Each week, I recommend two podcasts that you should listen to. Go here to find out how podcasts changed my life.
The Fogelnest Files
With only thirteen episodes so far, The Fogelnest Files is still but a nascent enterprise on the highly popular Earwolf Podcast Network. However, those twelve episodes have made me smile more than most long-running podcasts. My smile is not just from the humor (for which there is plenty), but for the appreciation of host Jake Fogelnest's deep love and amazing ability to curate some of the best gems of pop culture past. Each week, he picks several YouTube videos to watch based on a theme (politics, rock music) and he and the guest comment on them. Watching videos with someone may not be your first pitch for a podcast, but it works (and he posts the list of videos for each week to watch before/during/after listening to the podcast).
The clips are sublime. Whether it's watching obscure band Manakin, watching Hilary Clinton attack sexist remarks, or introducing folks to the Beaver trilogy, they are always lead to great conversation with the guests. A favorite episode of mine so far is with '90s MTV star Julie Brown, talking about her career and showing the best clips of her career. How great is "Homecoming Queen's Got a Gun?"
You may know Jake Fogelnest as a teenager from his MTV show Squirt TV, a DJ on Sirius XM, a talking head on the I Love The _____ shows, and from the internet. He's a force to be reckoned with on Twitter, and seems to know everyone, not because he's a fame chaser, but because he's just an all-around NICE guy who loves to chat about movies, TV, music, books... everything that a true pop culture geek loves. He's like the friend you go to midnight screenings with and challenge each other by trying to name the most obscure episodes of Family Ties. (I mean, that's what I do with my friends. I thought everyone did that.) He has a fantastic way of engaging guests and bringing up obscure anecdotes about his adventures with celebrities at age fourteen.
When I tell people I love pop culture, I think they often assume that I mean that I love watching TV, movies, and celebrity gossip. Which I do, but there's more to it than that. I love pop culture as a reflection of society, and each piece represents a reflection of society. I like the discussion it promotes.
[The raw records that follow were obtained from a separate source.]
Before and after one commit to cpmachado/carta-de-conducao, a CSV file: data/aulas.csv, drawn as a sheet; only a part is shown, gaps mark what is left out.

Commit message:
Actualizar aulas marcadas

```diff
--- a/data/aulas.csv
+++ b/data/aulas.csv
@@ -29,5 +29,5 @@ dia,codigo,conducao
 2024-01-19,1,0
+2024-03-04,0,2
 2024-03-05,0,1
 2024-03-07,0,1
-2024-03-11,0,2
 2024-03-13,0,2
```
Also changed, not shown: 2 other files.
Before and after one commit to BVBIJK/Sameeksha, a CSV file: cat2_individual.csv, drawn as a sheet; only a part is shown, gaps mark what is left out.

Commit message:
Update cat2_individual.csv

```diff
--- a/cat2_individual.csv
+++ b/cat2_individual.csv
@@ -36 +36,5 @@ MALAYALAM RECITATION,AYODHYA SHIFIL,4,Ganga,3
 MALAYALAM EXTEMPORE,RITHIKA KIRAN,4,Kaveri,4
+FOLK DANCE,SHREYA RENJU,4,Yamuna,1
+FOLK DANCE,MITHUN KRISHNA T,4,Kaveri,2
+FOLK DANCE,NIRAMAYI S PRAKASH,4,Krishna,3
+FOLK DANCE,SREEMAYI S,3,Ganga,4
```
Reminiscing about an old show with someone can create an instant connection and instant sharing of values, childhood, and other things that typically don't come with other small talk. I believe that Jake Fogelnest shares the same love for pop culture, and seeing him put his vast knowledge to use makes me happy to know that there's someone out there that loves pop culture even more than I do, and is putting that love to good use.
I've followed Emily Heller's standup career when I saw her set accidentally as an opener to a variety show, and I'm glad to see that she's jumped on the podcast bandwagon. Her show is certainly funny, but is set apart from other comedy podcasts in its focus. Her show focuses on learning new and weird knowledge, and has guests on that share their knowledge about a particular topic. However, these guests are far from academicians, but still have some great knowledge to bring. I applaud their choice of guests, some of whom are more well-known while others are writers, artists, or other interesting people from their lives. Segments include "Wiki Of The Week" where Emily and Lisa review a Wikipedia page.
Heller and co-host Lisa Hanawalt complement each other well, with Lisa being more reserved (i.e., she's not a comedian) to Emily's more outspoken personality. The great thing about Emily Heller is that she is incredibly funny and her standup routines can go into bizarre territory, but as "herself" she's just the right mix of honest, down to earth, and even open enough to share some of her vulnerabilities. Now on its fifteenth episode, I’m excited for Baby Geniuses to really start taking form.